During the eight-month Russian occupation of Kherson city, Moscow’s forces cracked down on private charities in an effort to steer the population to Russian humanitarian aid programs, which required registration with occupation authorities. It was a policy of forcing dependence on Russia. When a priest nonetheless continued operating a soup kitchen, the Russian-aligned church excommunicated him.
Ukrainian officials say that priests and monks — or people posing as them — who are also spies have caused problems for Ukraine’s military. At one monastery north of Kyiv this month, the authorities said they found six men in monks’ robes — all of whom were athletically built, spoke Russian but no Ukrainian, and had no documents. The police arrested the men and are investigating whether they are spies.
“Being a priest is ideal cover for any intelligence agent,” said a Ukrainian intelligence official knowledgeable about the investigation of the Russian-aligned church, but who was not authorized to speak publicly. “People are ready to trust you, because you are a priest.”
For his part, Mr. Pavlenko, the abbot who was later convicted of espionage, took to visiting wounded Ukrainian soldiers at a hospital, according to Pavlo Dubyna, a former resident of the town and acquaintance of Mr. Pavlenko. After such visits, he would walk in the street and speak on his cellphone, Mr. Dubyna said.
Ukrainian authorities arrested the priest in April, when the Russian military was still bombarding Sievierodonetsk, which it captured in June. In an act they say proved Mr. Pavlenko’s culpability, Moscow accepted the priest in a prisoner swap for an American held by Russia, Suedi Murekezi, an Air Force veteran who had been living in southern Ukraine before the war.
Evidence from the trial opened a window into the priest’s blending of espionage and vendetta against priests in the independent Ukrainian church, which before the war had been winning away followers from the Russian church. Prosecutors presented what they said were short descriptions of the rival clergy, sent to the Russian Army by Mr. Pavlenko.
“The spiritual guide for the nationalist brigades and the Ukrainian Army in the Luhansk region,” said a March 15 note that said the priest in question should be killed.

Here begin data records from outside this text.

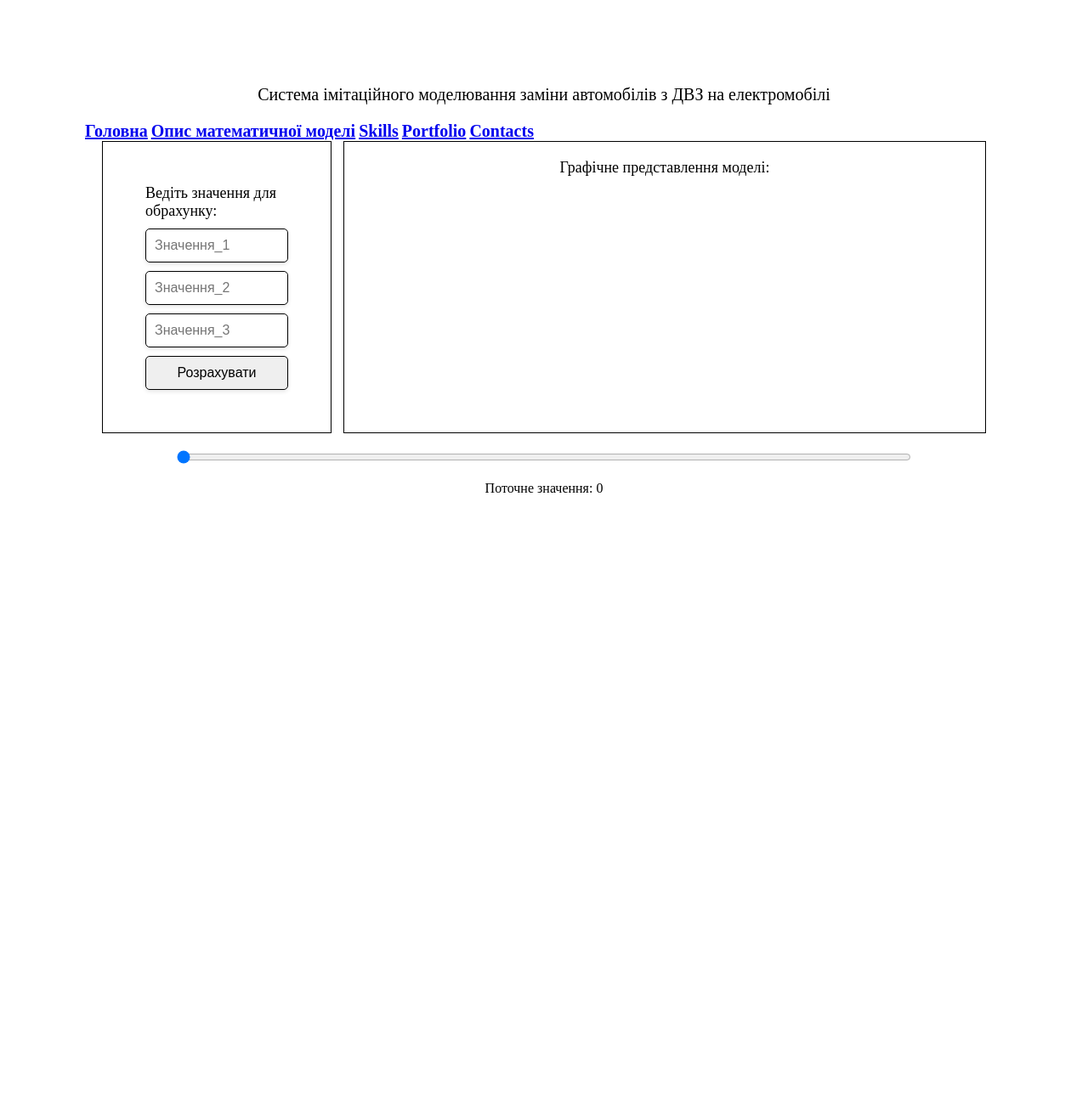
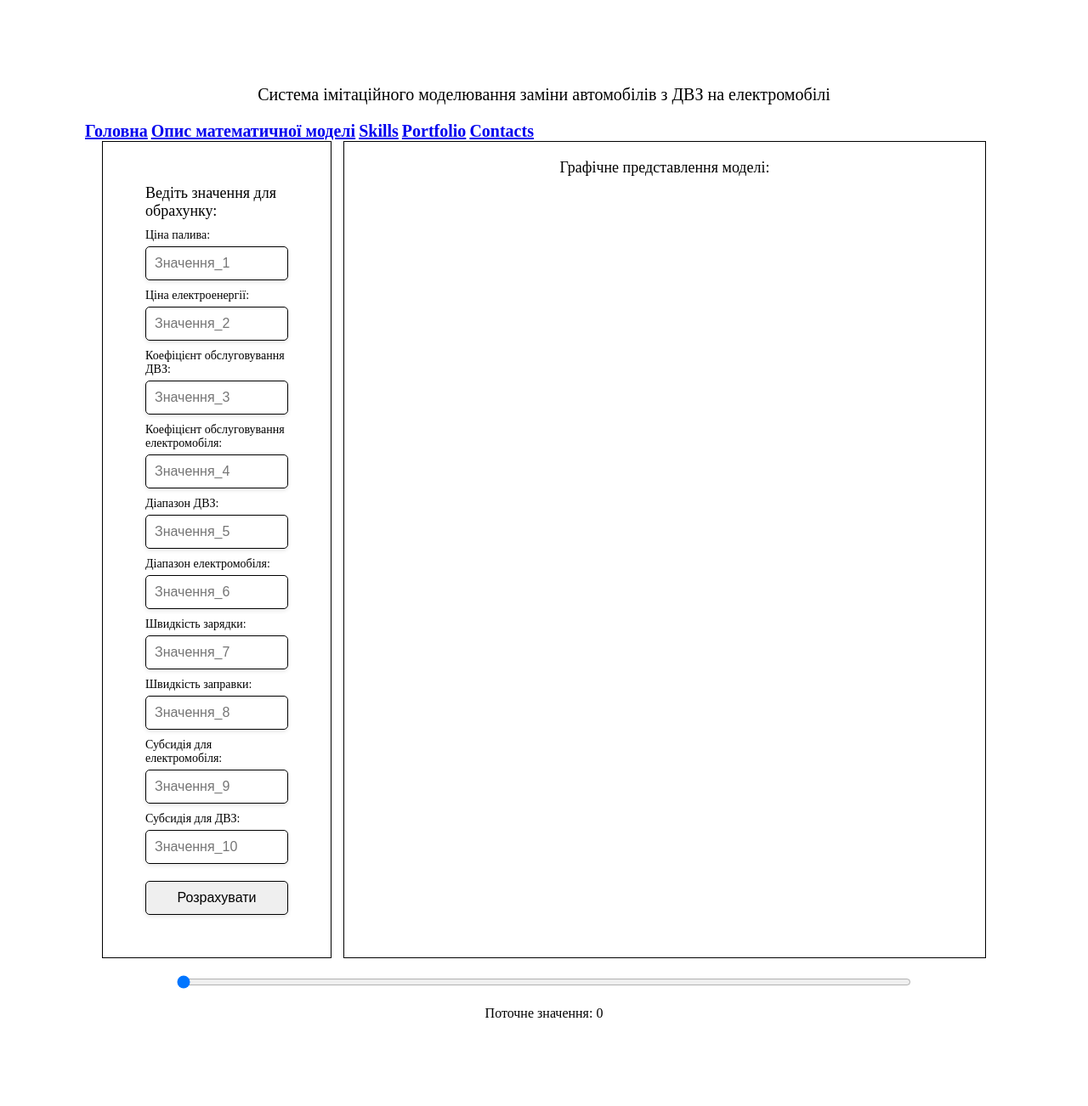
Before and after one commit to PSnik-Konstantyn/Simulating_the_replacement_of_cars, a Django app: page / in a window 1280 px wide. Shown: the whole page at 85% size. Before the commit the page ends 580 px from the top, so only its background shows below. Run offline with Django 5.2, Linux system fonts and the light colour scheme.

Commit message:
update front_end

```diff
--- a/app/static/app/css/styles.css
+++ b/app/static/app/css/styles.css
@@ -44,7 +44,6 @@ a{
 }
 
 .input_for_user{
-    margin-top: 10px;
     height: 40px; /* Висота поля вводу */
     width: 100%; /* Ширина поля вводу */
     padding: 10px; /* Внутрішні відступи */
@@ -61,6 +60,10 @@ a{
     outline: none; /* Прибираємо стандартний контур */
 }
 
+.user_button{
+    margin-top: 20px;
+}
+
 .Input_for_years{
     text-align: center;
     width: 100%;
@@ -74,3 +77,9 @@ a{
 .text_in_UI{
     font-size: 18px;
 }
+
+.label_for_input_field{
+    margin-top: 10px;
+    margin-bottom: 5px;
+    font-size: 14px;
+}
--- a/app/templates/app/index.html
+++ b/app/templates/app/index.html
@@ -23,10 +23,38 @@
 
     <div class="user_UI">
         <p class="text_in_UI">Ведіть значення для обрахунку:</p>
-            <input class="input_for_user" type="text" id="Значення_1" placeholder="Значення_1">
-            <input class="input_for_user" type="text" id="Значення_2" placeholder="Значення_2">
-            <input class="input_for_user" type="text" id="Значення_2" placeholder="Значення_3">
-            <button class="input_for_user">Розрахувати</button>
+
+        <label class="label_for_input_field" for="fuel_price">Ціна палива:</label>
+        <input class="input_for_user" type="text" id="fuel_price" placeholder="Значення_1">
+
+        <label class="label_for_input_field" for="electricity_price">Ціна електроенергії:</label>
+        <input class="input_for_user" type="text" id="electricity_price" placeholder="Значення_2">
+
+        <label class="label_for_input_field" for="dvz_maintenance_factor">Коефіцієнт обслуговування ДВЗ:</label>
+        <input class="input_for_user" type="text" id="dvz_maintenance_factor" placeholder="Значення_3">
+
+        <label class="label_for_input_field" for="ev_maintenance_factor">Коефіцієнт обслуговування електромобіля:</label>
+        <input class="input_for_user" type="text" id="ev_maintenance_factor" placeholder="Значення_4">
+
+        <label class="label_for_input_field" for="dvz_range">Діапазон ДВЗ:</label>
+        <input class="input_for_user" type="text" id="dvz_range" placeholder="Значення_5">
+
+        <label class="label_for_input_field" for="ev_range">Діапазон електромобіля:</label>
+        <input class="input_for_user" type="text" id="ev_range" placeholder="Значення_6">
+
+        <label class="label_for_input_field" for="charging_speed">Швидкість зарядки:</label>
+        <input class="input_for_user" type="text" id="charging_speed" placeholder="Значення_7">
+
+        <label class="label_for_input_field" for="refueling_speed">Швидкість заправки:</label>
+        <input class="input_for_user" type="text" id="refueling_speed" placeholder="Значення_8">
+
+        <label class="label_for_input_field" for="ev_subsidy">Субсидія для електромобіля:</label>
+        <input class="input_for_user" type="text" id="ev_subsidy" placeholder="Значення_9">
+
+        <label class="label_for_input_field" for="dvz_subsidy">Субсидія для ДВЗ:</label>
+        <input class="input_for_user" type="text" id="dvz_subsidy" placeholder="Значення_10">
+
+        <button class="input_for_user user_button">Розрахувати</button>
     </div>
 
     <div class="diagrams_UI">
@@ -45,7 +73,7 @@
     const valueDisplay = document.getElementById('value');
 
     // Додаємо обробник події для зміни значення
-        slider.addEventListener('input', function() {
+    slider.addEventListener('input', function () {
         valueDisplay.textContent = this.value; // Оновлюємо відображення значення
     });
 </script>
```
Lines whose indentation alone changed are shown as unchanged.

Another message described another priest in the Ukrainian church whose brother was fighting in the war and said, “I think we need to put an end to him too, as he is not our guy.”